▸ **Requirement**
Go through the data below. List every line that holds the word "docs".

===== Data under study =====

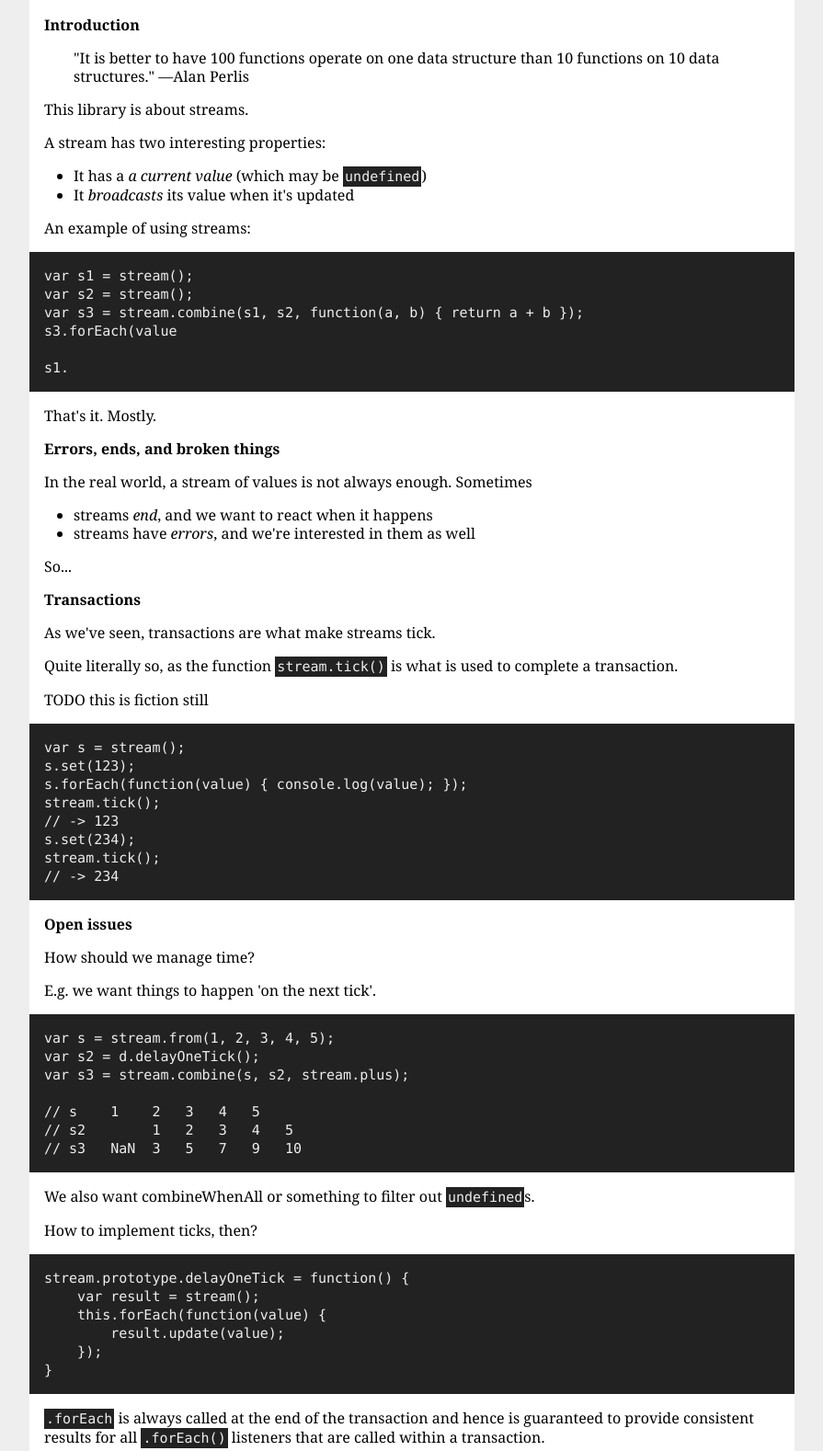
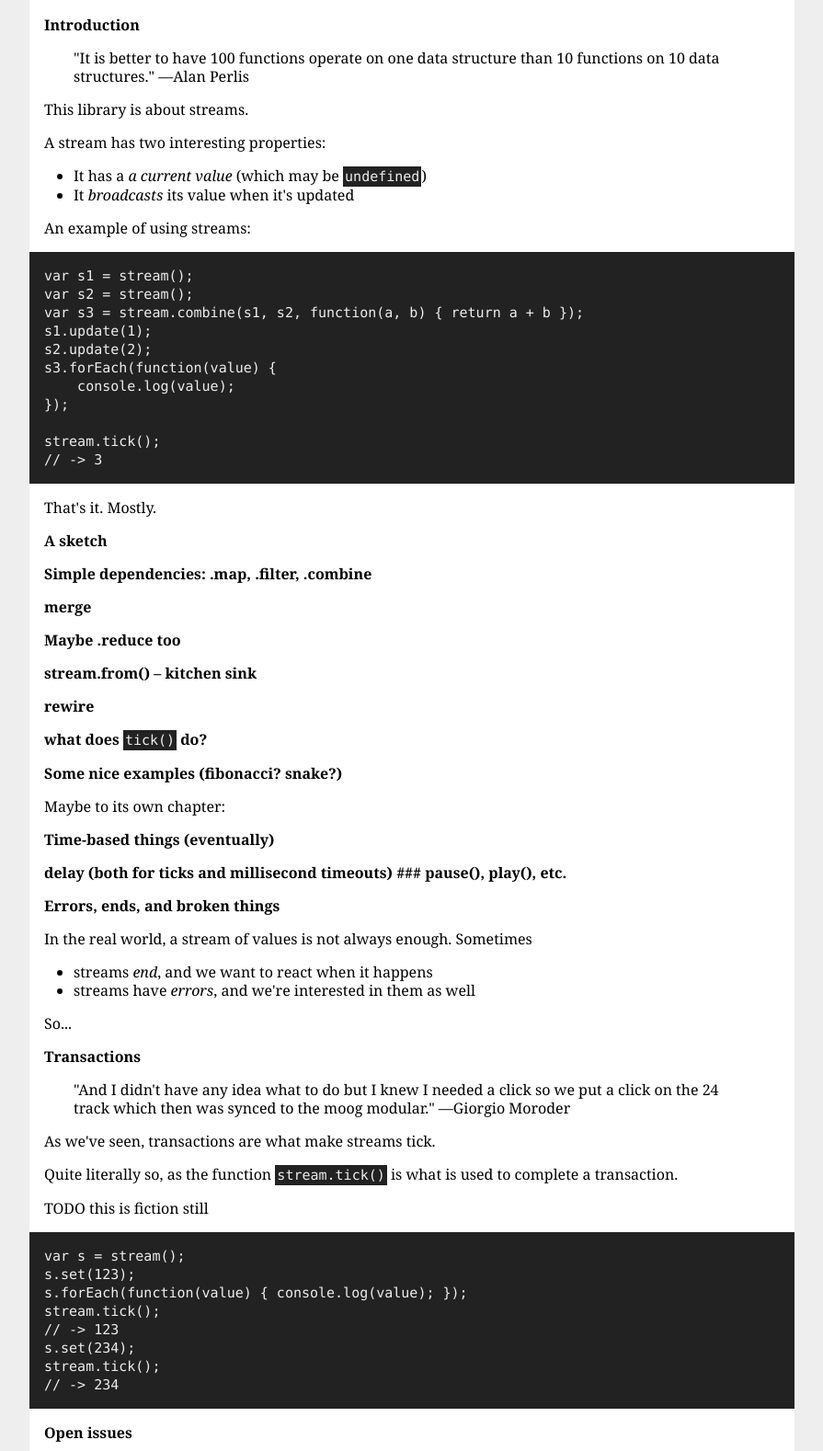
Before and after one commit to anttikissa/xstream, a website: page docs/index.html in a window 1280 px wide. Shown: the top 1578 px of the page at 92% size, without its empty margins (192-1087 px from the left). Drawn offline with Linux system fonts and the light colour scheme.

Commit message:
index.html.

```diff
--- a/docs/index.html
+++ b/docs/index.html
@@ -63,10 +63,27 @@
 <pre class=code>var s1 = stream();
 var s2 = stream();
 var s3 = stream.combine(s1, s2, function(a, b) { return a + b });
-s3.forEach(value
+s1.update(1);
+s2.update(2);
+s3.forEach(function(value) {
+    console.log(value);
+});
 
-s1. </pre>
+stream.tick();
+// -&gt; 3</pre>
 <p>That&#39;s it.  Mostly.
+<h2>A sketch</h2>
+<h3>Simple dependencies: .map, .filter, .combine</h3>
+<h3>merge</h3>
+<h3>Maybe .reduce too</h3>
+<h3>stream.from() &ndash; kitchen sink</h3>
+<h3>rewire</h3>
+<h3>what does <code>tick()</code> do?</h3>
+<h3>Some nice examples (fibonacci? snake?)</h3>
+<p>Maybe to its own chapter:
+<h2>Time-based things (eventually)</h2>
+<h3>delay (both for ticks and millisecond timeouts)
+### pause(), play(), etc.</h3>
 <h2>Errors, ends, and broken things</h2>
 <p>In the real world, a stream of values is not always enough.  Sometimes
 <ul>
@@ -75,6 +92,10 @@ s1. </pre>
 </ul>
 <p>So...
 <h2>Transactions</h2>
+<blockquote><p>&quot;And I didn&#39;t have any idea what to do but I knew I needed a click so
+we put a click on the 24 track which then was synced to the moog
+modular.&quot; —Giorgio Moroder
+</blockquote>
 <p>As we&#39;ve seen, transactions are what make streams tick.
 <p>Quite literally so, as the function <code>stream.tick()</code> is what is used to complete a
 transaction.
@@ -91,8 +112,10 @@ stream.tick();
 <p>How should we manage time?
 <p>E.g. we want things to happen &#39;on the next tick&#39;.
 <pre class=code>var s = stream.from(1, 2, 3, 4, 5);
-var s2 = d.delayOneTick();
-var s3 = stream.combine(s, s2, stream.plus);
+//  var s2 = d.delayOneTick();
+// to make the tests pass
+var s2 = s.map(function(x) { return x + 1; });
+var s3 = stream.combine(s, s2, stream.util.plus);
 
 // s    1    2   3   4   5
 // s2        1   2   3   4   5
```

=====

▸ **Your response**
Before and after one commit to anttikissa/xstream, a website: page docs/index.html in a window 1280 px wide. Shown: the top 1578 px of the page at 92% size, without its empty margins (192-1087 px from the left). Drawn offline with Linux system fonts and the light colour scheme.
--- a/docs/index.html
+++ b/docs/index.html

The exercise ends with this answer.